We might have to change the name of “spoilers” to “giveaways.” They may not be that bad after all.
A recent study shows that people enjoy movies, books and other stories when they know the ending ahead of time.
Nicholas Christenfeld, a University of California, San Diego professor of social psychology, along with Jonathan Leavitt, a PhD candidate at UC San Diego studying psychology, organized an experiment where volunteers were given three stories of different genres, written by well-known authors such as John Updike and Anton Chekhov. One of those stories had a spoiler in a separate paragraph, another had the spoiler worked into the opening paragraph and a last one did not have any hint of the ending.
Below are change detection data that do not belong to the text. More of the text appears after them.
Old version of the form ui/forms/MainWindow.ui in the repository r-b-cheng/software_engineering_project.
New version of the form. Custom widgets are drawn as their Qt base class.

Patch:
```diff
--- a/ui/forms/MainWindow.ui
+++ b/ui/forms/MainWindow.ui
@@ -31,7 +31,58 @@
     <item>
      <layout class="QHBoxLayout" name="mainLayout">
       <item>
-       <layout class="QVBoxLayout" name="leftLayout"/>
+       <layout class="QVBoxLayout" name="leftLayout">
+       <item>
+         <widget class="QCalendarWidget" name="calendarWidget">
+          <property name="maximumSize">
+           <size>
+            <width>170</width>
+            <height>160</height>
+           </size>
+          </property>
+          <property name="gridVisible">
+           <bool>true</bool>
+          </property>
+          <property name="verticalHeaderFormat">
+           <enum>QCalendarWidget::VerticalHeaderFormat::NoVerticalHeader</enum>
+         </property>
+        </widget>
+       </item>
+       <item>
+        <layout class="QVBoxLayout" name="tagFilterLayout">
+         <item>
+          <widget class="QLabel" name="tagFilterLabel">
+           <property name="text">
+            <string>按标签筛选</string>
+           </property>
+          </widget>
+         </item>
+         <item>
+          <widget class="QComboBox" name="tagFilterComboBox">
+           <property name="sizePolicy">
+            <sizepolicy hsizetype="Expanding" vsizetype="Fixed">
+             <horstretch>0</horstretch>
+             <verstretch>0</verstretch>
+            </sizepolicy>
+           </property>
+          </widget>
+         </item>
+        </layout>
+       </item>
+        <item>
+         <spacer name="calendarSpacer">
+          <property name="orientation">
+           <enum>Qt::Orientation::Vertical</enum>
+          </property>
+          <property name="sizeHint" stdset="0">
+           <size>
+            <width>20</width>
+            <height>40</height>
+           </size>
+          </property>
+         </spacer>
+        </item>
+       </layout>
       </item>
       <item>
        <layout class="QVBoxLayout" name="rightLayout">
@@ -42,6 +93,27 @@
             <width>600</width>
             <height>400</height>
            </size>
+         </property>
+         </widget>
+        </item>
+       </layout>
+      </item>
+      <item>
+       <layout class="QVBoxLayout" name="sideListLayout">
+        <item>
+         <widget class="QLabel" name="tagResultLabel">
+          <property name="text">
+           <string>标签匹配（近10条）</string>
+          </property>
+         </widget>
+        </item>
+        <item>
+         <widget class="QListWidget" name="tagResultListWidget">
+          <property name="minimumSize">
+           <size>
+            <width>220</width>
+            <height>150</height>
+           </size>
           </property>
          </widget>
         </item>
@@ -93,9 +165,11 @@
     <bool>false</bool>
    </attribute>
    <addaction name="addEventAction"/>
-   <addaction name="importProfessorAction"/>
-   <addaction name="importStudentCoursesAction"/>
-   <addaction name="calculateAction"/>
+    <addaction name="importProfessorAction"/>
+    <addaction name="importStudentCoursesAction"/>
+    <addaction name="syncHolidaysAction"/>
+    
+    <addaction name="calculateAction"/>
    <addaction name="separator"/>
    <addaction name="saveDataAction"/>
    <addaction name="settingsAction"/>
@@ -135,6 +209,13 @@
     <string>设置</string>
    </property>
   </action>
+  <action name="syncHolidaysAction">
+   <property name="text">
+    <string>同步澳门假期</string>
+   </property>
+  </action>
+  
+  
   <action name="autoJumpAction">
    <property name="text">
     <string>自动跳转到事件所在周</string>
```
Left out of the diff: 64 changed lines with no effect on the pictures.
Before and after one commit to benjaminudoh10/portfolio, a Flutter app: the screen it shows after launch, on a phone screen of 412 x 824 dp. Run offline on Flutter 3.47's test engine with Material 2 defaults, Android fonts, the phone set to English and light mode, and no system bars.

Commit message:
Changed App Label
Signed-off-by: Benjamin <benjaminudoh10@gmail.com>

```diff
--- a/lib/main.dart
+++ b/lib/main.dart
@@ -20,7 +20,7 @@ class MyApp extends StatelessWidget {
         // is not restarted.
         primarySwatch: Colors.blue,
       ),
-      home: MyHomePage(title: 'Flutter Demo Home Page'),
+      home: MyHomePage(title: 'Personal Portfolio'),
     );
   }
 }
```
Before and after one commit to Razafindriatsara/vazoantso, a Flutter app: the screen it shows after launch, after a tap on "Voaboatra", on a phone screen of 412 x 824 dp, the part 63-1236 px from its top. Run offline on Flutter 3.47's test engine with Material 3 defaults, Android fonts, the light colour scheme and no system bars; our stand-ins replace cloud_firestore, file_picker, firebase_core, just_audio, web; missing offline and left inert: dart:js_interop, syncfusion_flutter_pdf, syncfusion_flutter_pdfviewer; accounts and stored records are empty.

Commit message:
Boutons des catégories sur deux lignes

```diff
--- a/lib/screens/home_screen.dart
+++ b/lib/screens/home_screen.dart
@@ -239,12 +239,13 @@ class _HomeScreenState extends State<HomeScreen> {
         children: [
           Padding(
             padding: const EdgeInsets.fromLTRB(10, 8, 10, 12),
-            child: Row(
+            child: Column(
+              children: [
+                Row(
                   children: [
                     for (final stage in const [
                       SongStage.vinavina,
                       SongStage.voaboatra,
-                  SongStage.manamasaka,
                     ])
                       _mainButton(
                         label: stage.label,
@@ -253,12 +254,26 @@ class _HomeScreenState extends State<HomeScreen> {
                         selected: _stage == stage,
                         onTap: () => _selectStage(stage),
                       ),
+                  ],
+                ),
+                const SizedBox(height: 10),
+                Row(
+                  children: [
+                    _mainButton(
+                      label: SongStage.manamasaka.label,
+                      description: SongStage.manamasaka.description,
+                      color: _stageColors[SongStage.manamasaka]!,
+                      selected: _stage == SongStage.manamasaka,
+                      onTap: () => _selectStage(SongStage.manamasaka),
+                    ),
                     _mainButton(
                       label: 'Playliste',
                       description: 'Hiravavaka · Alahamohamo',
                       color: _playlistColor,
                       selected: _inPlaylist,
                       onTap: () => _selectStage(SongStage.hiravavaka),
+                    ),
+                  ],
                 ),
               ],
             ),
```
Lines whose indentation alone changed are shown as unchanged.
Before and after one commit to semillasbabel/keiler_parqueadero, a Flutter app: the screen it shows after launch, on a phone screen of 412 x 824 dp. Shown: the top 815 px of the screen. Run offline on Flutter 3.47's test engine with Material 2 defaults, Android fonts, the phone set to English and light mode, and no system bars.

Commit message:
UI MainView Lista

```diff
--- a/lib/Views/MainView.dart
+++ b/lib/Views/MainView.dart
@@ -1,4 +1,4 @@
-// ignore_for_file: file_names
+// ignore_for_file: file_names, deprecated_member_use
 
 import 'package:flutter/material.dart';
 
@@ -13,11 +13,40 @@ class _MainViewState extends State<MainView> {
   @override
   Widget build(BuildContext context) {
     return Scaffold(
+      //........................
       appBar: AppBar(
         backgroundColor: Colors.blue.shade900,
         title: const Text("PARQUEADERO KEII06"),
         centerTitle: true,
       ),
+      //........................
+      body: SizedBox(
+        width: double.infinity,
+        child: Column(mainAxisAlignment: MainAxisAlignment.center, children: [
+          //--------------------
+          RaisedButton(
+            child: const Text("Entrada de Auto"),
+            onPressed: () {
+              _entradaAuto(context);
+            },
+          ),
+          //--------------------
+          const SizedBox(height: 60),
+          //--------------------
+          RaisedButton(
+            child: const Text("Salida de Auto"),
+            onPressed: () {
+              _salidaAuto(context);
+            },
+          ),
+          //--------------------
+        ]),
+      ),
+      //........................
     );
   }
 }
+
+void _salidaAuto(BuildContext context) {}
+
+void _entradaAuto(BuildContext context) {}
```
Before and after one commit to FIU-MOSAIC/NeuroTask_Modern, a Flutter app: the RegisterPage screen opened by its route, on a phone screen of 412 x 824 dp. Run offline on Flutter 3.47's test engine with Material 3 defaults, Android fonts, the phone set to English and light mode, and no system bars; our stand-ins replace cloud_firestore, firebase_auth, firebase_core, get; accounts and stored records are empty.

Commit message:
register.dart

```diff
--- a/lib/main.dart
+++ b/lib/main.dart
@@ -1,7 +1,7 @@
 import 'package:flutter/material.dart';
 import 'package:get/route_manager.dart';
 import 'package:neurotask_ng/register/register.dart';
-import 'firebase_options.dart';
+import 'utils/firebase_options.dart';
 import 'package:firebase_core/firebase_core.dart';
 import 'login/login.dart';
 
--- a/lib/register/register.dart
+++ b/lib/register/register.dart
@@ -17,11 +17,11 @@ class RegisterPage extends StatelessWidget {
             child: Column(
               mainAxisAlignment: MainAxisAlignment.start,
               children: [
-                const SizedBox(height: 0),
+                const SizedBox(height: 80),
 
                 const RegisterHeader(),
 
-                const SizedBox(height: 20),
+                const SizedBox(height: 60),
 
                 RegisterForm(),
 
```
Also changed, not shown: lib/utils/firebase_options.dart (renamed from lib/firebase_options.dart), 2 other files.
Participants typically enjoyed the stories with the spoiler at the very beginning the most, even when the story had an unexpected twist ending or was a murder mystery.
Read the whole story: TIME